CoreLogic head of research, Tim Lawless delivers his analysis on the trend around tree change activity in Australia, with some interesting results.
He found that although the pace of capital gains is generally easing, a variety of factors have contributed to renewed demand for properties outside the cities.
A large part of it must be attributable to the ‘wealth effect', where home owners (particularly those in Sydney and Melbourne) have seen a substantial wealth boost via their property holdings.
Couple this with a large cohort of baby boomers seeking out holiday homes or relocation options as they shift into retirement age, and the demand picture becomes more pronounced.
Perhaps another element is the growing acceptance and popularity of ‘telecommuting’ thanks to faster internet speeds, wider employer acceptance of working from home and broader availability of technologies such as VPN, which provides a secure virtual office environment for staff working remotely.
A final piece of the puzzle comes back to housing prices and affordability.

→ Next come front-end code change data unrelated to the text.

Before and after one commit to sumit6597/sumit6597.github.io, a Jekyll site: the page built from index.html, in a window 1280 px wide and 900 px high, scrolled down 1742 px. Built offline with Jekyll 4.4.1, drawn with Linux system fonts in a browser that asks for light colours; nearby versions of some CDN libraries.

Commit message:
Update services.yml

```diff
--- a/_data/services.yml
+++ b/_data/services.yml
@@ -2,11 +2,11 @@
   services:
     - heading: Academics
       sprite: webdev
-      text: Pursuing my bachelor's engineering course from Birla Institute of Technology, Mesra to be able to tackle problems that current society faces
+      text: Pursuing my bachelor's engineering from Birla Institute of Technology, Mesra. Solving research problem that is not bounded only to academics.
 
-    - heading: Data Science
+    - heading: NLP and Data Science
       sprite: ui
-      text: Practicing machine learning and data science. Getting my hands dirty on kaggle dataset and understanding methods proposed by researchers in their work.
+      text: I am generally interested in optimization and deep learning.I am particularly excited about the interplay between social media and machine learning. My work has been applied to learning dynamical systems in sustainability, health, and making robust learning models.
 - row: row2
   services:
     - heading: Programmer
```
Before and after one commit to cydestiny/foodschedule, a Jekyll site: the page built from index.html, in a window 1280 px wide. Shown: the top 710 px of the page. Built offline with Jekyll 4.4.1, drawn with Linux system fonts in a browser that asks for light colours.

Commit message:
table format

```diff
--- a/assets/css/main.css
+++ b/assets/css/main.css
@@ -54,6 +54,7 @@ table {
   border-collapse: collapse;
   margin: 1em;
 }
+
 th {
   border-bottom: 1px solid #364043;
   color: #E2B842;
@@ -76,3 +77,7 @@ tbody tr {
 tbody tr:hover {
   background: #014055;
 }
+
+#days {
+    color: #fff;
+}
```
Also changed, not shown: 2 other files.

It’s often the case that hinterland properties will provide a lower entry point to the market relative to their coastal or big city counterparts, especially when you take into consideration that typical block sizes are much larger.
Looking across some of the most popular hinterland regions adjacent to the capital cities shows a broad range of values and historic growth conditions.
Across the selected regions, the hinterland areas of the NSW Southern Highlands and the Macedon Ranges in Victoria show the most significant value premium. The median dwelling value across the Southern Highlands of NSW is just over $735,000, while the Macedon Ranges have a typical dwelling value of roughly $700,000 – not cheap, but both regions show a lower median dwelling value relative to their respective capital cities.
At the other end of the spectrum is Tasmania’s Central Highlands, where the typical house is worth just over $200,000.
The regions to see the strongest growth over the past five years are generally very different to the best performers over the past twelve months. The hinterland areas peripheral to Sydney have dominated the capital gain stakes over the past five years, however growth in those areas has slowed substantially over the past twelve months.
The past twelve months has seen the Gold Coast hinterland record the fastest rate of capital gain, with dwelling values up 8.1%, followed by Vic’s Macedon Ranges where growth seems to have rippled away from the previously more popular Yarra Ranges.